Building free-to-play titles with the intent of engaging core gamers is vital because they're more likely to spend money, and the few who do spend a significant amount — an average of $60 per month, Kongregate CEO Jim Greer told Develop.
"For a developer, core gamers are just engaged, and in any field it's the most engaged people who are most willing to pay money," said Greer.
According to Greer, only about 2 to 3 percent of users ever spend any money in a free-to-play Kongregate game on the web — a figure similar to other free-to-play titles, although Greer said the percentage is "less than a quarter of that" for a standard Facebook game that isn't geared toward core gamers.

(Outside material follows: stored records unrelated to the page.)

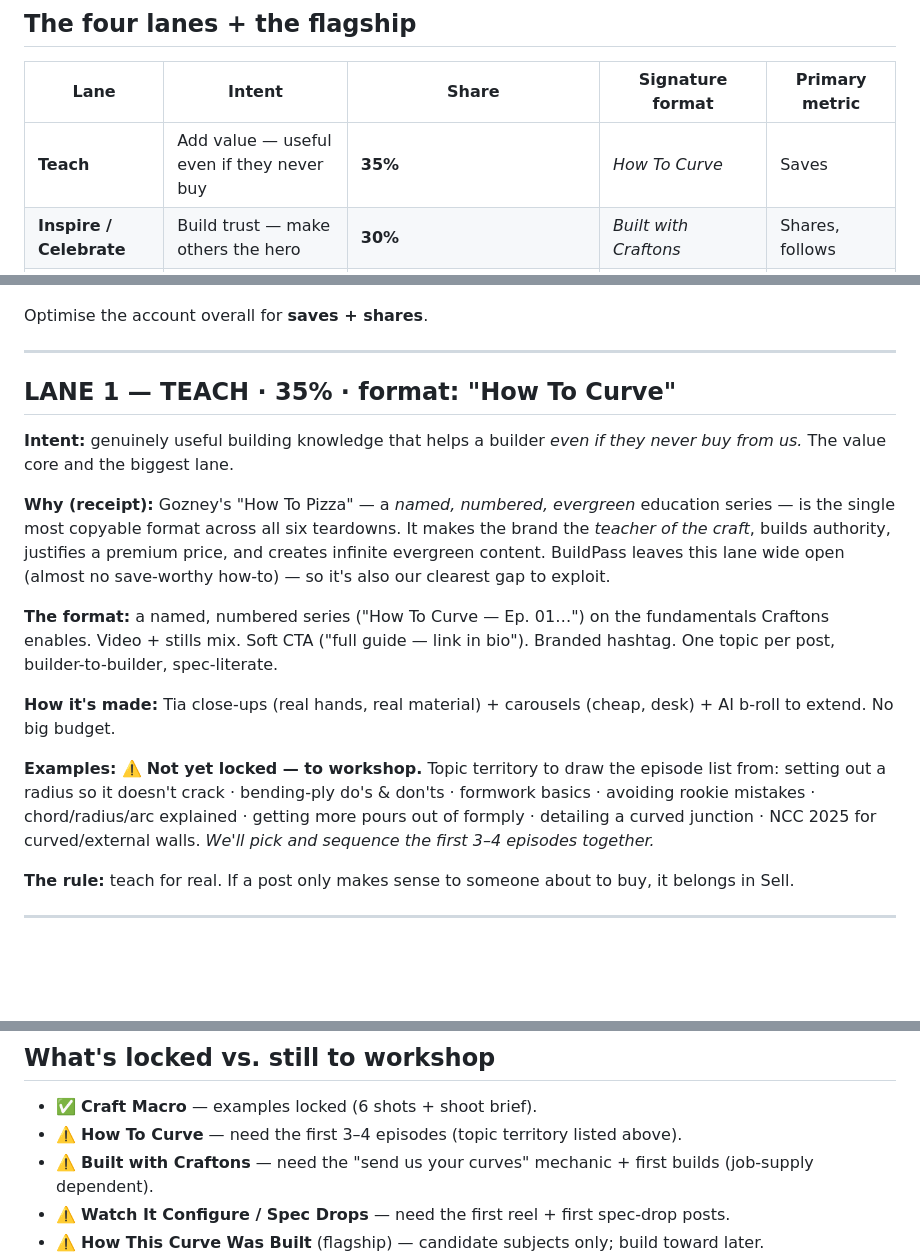
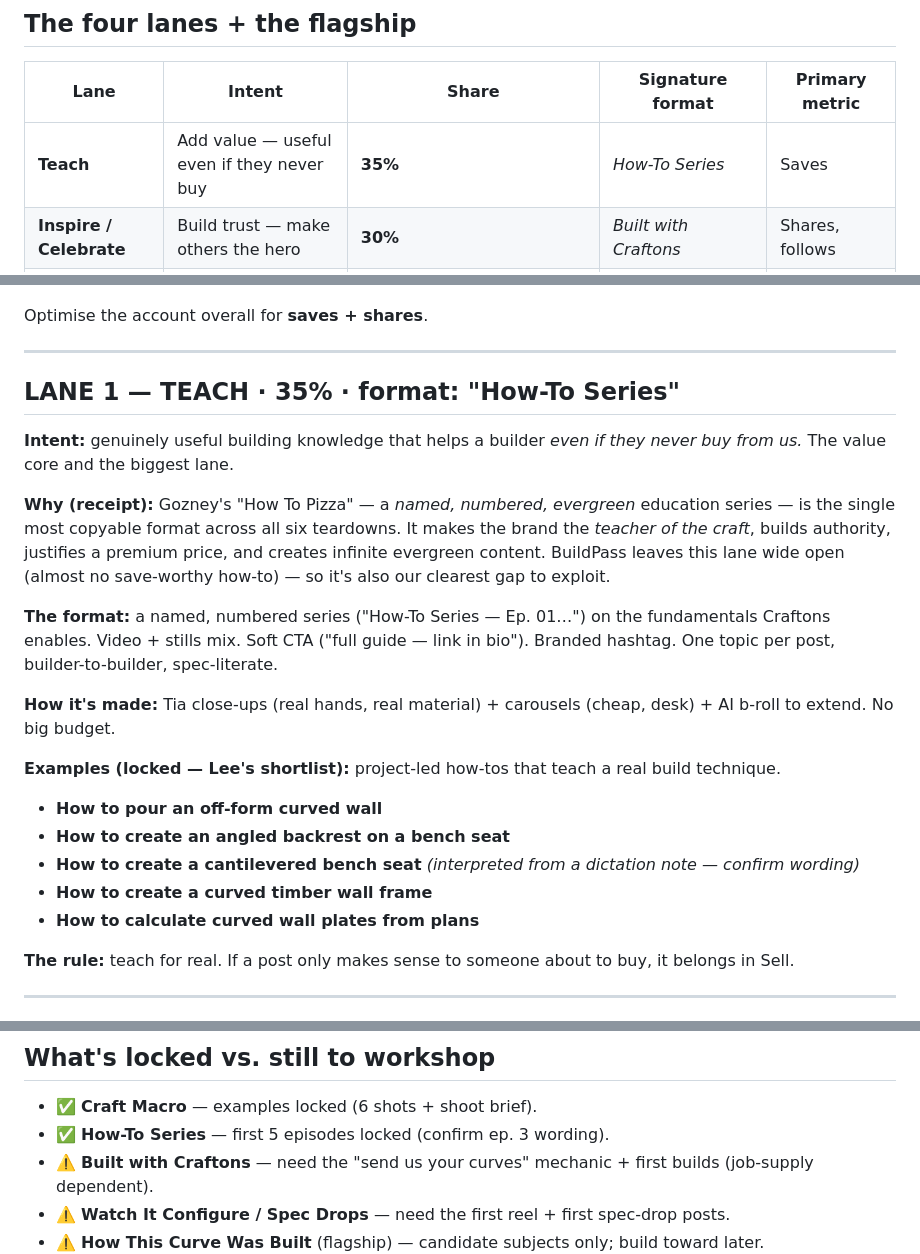
Before and after one commit to leepatt/marketing, a Markdown page: CONTENT-PILLARS.md, 3 parts joined by grey strips. GitHub-like rendering; blank space fills up the shorter version.

Commit message:
Rename Teach format to How-To Series; lock first 5 episodes
Co-Authored-By: Claude Opus 4.8 (1M context) <noreply@anthropic.com>
Claude-Session: https://claude.ai/code/session_0197jPeYb9a7F9YSEBfYWca2

```diff
--- a/CONTENT-PILLARS.md
+++ b/CONTENT-PILLARS.md
@@ -45,7 +45,7 @@ this works; one-off "ideas" are why our earlier attempts didn't.
 
 | Lane | Intent | Share | Signature format | Primary metric |
 |------|--------|-------|------------------|----------------|
-| **Teach** | Add value — useful even if they never buy | **35%** | *How To Curve* | Saves |
+| **Teach** | Add value — useful even if they never buy | **35%** | *How-To Series* | Saves |
 | **Inspire / Celebrate** | Build trust — make others the hero | **30%** | *Built with Craftons* | Shares, follows |
 | **Craft Macro** | Earn the scroll — beauty, nothing to buy | **20%** | *Craft Macro* | Reach, shares |
 | **Sell** | The payoff — product & the tool | **15%** | *Watch It Configure / Spec Drops* | Link clicks |
@@ -55,7 +55,7 @@ Optimise the account overall for **saves + shares**.
 
 ---
 
-## LANE 1 — TEACH · 35% · format: "How To Curve"
+## LANE 1 — TEACH · 35% · format: "How-To Series"
 
 **Intent:** genuinely useful building knowledge that helps a builder *even if they never buy from
 us.* The value core and the biggest lane.
@@ -66,18 +66,19 @@ craft*, builds authority, justifies a premium price, and creates infinite evergr
 BuildPass leaves this lane wide open (almost no save-worthy how-to) — so it's also our clearest
 gap to exploit.
 
-**The format:** a named, numbered series ("How To Curve — Ep. 01…") on the fundamentals Craftons
+**The format:** a named, numbered series ("How-To Series — Ep. 01…") on the fundamentals Craftons
 enables. Video + stills mix. Soft CTA ("full guide — link in bio"). Branded hashtag. One topic per
 post, builder-to-builder, spec-literate.
 
 **How it's made:** Tia close-ups (real hands, real material) + carousels (cheap, desk) + AI b-roll
 to extend. No big budget.
 
-**Examples:** ⚠️ **Not yet locked — to workshop.** Topic territory to draw the episode list from:
-setting out a radius so it doesn't crack · bending-ply do's & don'ts · formwork basics · avoiding
-rookie mistakes · chord/radius/arc explained · getting more pours out of formply · detailing a
-curved junction · NCC 2025 for curved/external walls. *We'll pick and sequence the first 3–4
-episodes together.*
+**Examples (locked — Lee's shortlist):** project-led how-tos that teach a real build technique.
+- **How to pour an off-form curved wall**
+- **How to create an angled backrest on a bench seat**
+- **How to create a cantilevered bench seat** *(interpreted from a dictation note — confirm wording)*
+- **How to create a curved timber wall frame**
+- **How to calculate curved wall plates from plans**
 
 **The rule:** teach for real. If a post only makes sense to someone about to buy, it belongs in Sell.
 
@@ -203,7 +204,7 @@ At ~12–20 posts/month, a representative week: ~2 **Teach** · ~2 **Inspire**
 ## What's locked vs. still to workshop
 
 - ✅ **Craft Macro** — examples locked (6 shots + shoot brief).
-- ⚠️ **How To Curve** — need the first 3–4 episodes (topic territory listed above).
+- ✅ **How-To Series** — first 5 episodes locked (confirm ep. 3 wording).
 - ⚠️ **Built with Craftons** — need the "send us your curves" mechanic + first builds (job-supply dependent).
 - ⚠️ **Watch It Configure / Spec Drops** — need the first reel + first spec-drop posts.
 - ⚠️ **How This Curve Was Built** (flagship) — candidate subjects only; build toward later.
```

"But the average amount spent per month by a player who does spend is about as high as it gets, $60 a month since January," said Greer. It's unclear if he was talking about the one month since January 2013, or the 13 since January 2012. That small group of high-paying customers — often referred to in the industry as "whales" — is what keeps most free-to-play games alive.